Visiting Artists Program Lecture Schedule
All presentations are free and open to the public, begin promptly at 6:00 p.m. and take place in Rubloff Auditorium at the Art Institute of Chicago, 230 South Columbus Drive, unless noted otherwise. All seating is first come, first served and reservations are not required. For more information, visit saic.edu/vap.
Elmgreen & Dragset
Tuesday, February 5, 6:00 p.m.
Wednesday, February 20, 6:00 p.m.
Presented in partnership with the Society for Contemporary Art and SAIC’s Office of Multicultural Affairs.
Tuesday, March 5, 6:00 p.m.
Tuesday, March 19, 6:00 p.m.
Rodney McMillian: Distinguished Alumni Lecture Series
Wednesday, April 3, 6:00 p.m.
Presented in partnership with SAIC’s Office of Alumni Relations.
Tuesday, April 9, 6:00 p.m.
Presented in partnership with SAIC’s Conversations on Art & Science Series.
Tuesday, April 16, 6:00 p.m.
Presented in partnership with the Art Institute of Chicago.
About the School of the Art Institute of Chicago

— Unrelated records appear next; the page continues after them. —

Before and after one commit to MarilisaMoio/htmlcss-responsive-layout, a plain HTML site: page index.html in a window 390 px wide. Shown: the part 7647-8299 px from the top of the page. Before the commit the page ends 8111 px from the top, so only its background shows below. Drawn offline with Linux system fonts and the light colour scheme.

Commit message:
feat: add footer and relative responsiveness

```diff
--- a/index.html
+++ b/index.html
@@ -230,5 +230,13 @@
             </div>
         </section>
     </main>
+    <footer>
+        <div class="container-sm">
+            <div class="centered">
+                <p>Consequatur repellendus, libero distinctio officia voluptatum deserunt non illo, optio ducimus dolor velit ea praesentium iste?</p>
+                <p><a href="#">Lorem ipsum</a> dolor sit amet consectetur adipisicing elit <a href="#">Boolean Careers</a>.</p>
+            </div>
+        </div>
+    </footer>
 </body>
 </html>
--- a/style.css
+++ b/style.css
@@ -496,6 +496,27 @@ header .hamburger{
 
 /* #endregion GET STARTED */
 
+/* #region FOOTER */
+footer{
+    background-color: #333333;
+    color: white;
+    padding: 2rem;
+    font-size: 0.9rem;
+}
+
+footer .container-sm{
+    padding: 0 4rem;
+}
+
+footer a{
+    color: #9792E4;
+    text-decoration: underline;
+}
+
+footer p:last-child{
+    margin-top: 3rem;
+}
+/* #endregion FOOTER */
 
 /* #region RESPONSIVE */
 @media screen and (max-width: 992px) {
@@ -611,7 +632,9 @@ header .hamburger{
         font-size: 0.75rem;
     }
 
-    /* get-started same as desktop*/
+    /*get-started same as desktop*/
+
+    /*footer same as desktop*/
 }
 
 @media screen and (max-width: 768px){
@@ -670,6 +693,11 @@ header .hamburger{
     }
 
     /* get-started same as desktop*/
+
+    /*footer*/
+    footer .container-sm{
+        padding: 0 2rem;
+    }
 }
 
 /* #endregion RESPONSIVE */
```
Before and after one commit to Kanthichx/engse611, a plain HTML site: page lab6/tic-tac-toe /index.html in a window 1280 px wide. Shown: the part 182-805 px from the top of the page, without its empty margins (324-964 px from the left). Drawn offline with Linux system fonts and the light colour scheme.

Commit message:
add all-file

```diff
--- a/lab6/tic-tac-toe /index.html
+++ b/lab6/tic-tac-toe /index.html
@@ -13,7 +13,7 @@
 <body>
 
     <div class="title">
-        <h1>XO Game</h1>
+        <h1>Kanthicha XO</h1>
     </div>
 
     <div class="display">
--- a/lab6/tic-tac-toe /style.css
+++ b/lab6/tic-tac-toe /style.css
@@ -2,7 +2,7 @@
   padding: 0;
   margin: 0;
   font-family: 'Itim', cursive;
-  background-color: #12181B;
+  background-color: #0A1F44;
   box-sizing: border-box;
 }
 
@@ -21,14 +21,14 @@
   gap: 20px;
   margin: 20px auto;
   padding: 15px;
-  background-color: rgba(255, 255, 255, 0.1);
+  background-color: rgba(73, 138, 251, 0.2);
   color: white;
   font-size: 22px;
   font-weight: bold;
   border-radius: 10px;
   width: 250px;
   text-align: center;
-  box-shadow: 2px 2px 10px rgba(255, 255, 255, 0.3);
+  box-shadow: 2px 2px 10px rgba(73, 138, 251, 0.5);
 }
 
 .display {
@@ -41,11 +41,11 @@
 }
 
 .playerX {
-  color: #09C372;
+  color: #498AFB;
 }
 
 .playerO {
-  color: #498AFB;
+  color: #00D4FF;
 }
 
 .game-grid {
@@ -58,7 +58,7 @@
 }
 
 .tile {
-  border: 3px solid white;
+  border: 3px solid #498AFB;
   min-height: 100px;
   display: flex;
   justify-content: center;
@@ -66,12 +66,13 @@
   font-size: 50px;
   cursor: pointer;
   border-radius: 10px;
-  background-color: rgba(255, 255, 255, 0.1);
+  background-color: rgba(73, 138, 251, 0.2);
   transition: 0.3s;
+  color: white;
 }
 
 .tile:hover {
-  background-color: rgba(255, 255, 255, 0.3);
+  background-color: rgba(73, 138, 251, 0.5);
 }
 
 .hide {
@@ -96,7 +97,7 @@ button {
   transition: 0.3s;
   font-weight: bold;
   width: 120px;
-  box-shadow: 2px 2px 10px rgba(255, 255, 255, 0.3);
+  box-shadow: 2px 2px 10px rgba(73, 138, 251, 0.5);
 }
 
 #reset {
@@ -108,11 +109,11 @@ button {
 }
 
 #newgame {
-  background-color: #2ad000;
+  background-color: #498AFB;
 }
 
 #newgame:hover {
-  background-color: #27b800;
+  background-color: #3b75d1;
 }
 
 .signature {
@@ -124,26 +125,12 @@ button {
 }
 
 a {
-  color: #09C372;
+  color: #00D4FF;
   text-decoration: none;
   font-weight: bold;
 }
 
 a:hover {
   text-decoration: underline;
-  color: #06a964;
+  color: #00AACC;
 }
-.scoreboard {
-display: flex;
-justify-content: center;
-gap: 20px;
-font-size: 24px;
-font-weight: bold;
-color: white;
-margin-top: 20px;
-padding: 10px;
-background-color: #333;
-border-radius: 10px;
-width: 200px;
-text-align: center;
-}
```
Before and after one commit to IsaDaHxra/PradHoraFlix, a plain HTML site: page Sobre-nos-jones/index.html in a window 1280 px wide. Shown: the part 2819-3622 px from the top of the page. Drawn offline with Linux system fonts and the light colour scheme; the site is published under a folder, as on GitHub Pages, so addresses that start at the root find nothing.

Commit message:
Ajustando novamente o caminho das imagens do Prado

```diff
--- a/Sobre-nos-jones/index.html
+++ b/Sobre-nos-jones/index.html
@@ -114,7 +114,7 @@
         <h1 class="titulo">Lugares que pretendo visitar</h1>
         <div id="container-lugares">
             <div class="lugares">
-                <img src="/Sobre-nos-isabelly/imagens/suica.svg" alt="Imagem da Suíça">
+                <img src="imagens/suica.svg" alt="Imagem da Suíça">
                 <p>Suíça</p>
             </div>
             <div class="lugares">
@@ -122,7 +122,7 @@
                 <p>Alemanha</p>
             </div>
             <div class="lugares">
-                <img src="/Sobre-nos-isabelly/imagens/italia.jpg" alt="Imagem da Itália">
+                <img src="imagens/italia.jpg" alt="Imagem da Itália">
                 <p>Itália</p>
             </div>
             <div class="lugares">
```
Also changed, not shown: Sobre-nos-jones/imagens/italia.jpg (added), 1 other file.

For more than 150 years, the School of the Art Institute of Chicago (SAIC) has been a leader in educating the world’s most influential artists, designers and scholars. Located in downtown Chicago with a fine arts graduate program consistently ranking among the top programs in the nation by U.S. News and World Report, SAIC provides an interdisciplinary approach to art and design as well as world-class resources, including the Art Institute of Chicago museum, on-campus galleries and state-of-the-art facilities. SAIC’s undergraduate, graduate and post-baccalaureate students have the freedom to take risks and create the bold ideas that transform Chicago and the world—as seen through notable alums and faculty such as Michelle Grabner, David Sedaris, Elizabeth Murray, Richard Hunt, Georgia O’Keeffe, Cynthia Rowley, Nick Cave, Jeff Koons and LeRoy Neiman.